Extracted entries START

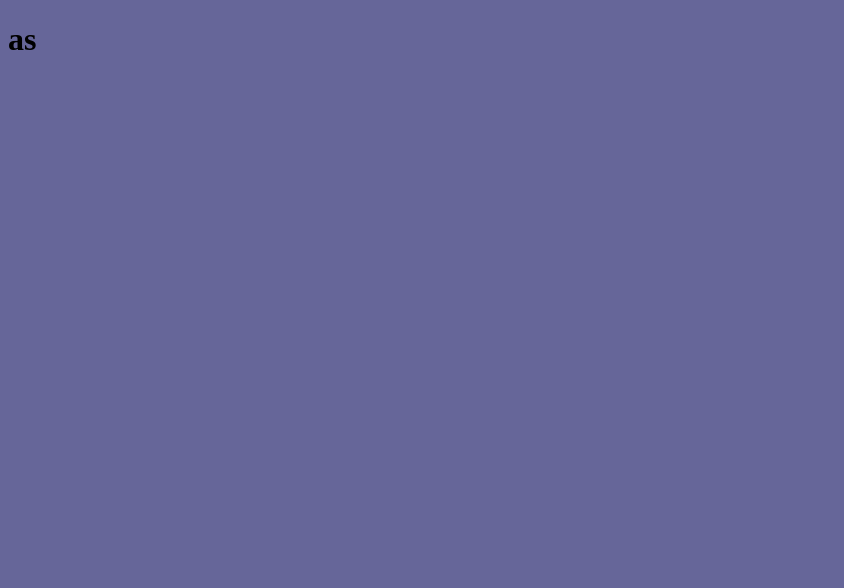
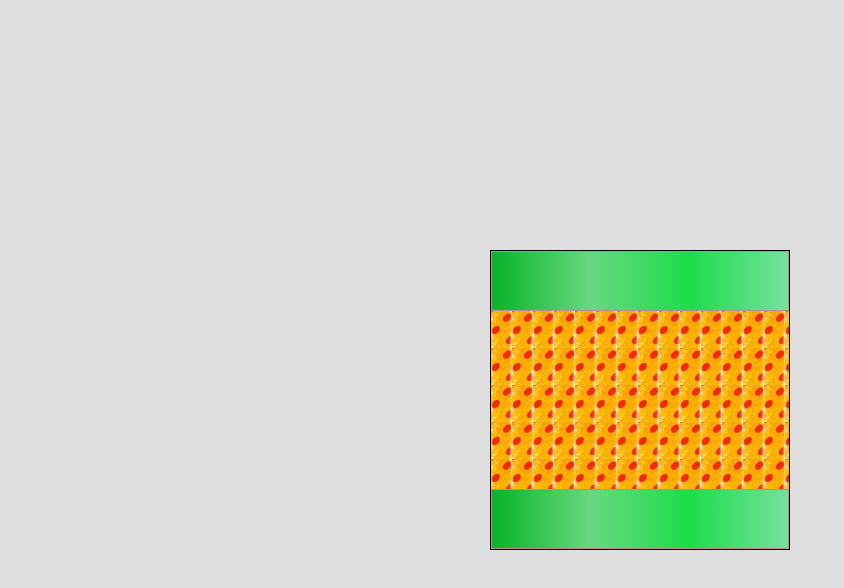
Before and after one commit to brandonporcel/superficies-de-placer, a plain HTML site: page index.html in a window 1280 px wide. Shown: the whole page, without its empty margins (0-844 px from the left). Drawn offline with Linux system fonts and the light colour scheme.

Commit message:
estrucutra del disco

```diff
--- a/css/styles.css
+++ b/css/styles.css
@@ -1,6 +1,29 @@
 * {
 	box-sizing: border-box;
+	margin: 0;
+	padding: 0;
 }
 body {
-	background-color: #669;
+	background-color: #dfdfdf;
+	display: flex;
+	align-items: center;
+	justify-content: center;
+	width: 100vw;
+	height: 100vh;
+	overflow: hidden;
 }
+.container {
+	border: 1px solid;
+	width: 300px;
+	height: 300px;
+}
+header,
+footer {
+	height: 20%;
+	border: 1px solid rosybrown;
+	background: linear-gradient(0.25turn, #07b328, #68d880, #1cdd4a, #76e19d);
+}
+.drawing {
+	background-image: url('../img/fondo.jpg');
+	height: 60%;
+}
--- a/index.html
+++ b/index.html
@@ -8,6 +8,10 @@
 		<link rel="stylesheet" href="css/styles.css" />
 	</head>
 	<body>
-		<h1>as</h1>
+		<div class="container">
+			<header></header>
+			<div class="drawing"></div>
+			<footer></footer>
+		</div>
 	</body>
 </html>
```
Also changed, not shown: img/fondo.jpg (added).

Extracted entries END

▸ **Work instruction**
Find the word "color" in the records and pull out each line that has it.

▸ **Output below**
-	background-color: #669;
+	background-color: #dfdfdf;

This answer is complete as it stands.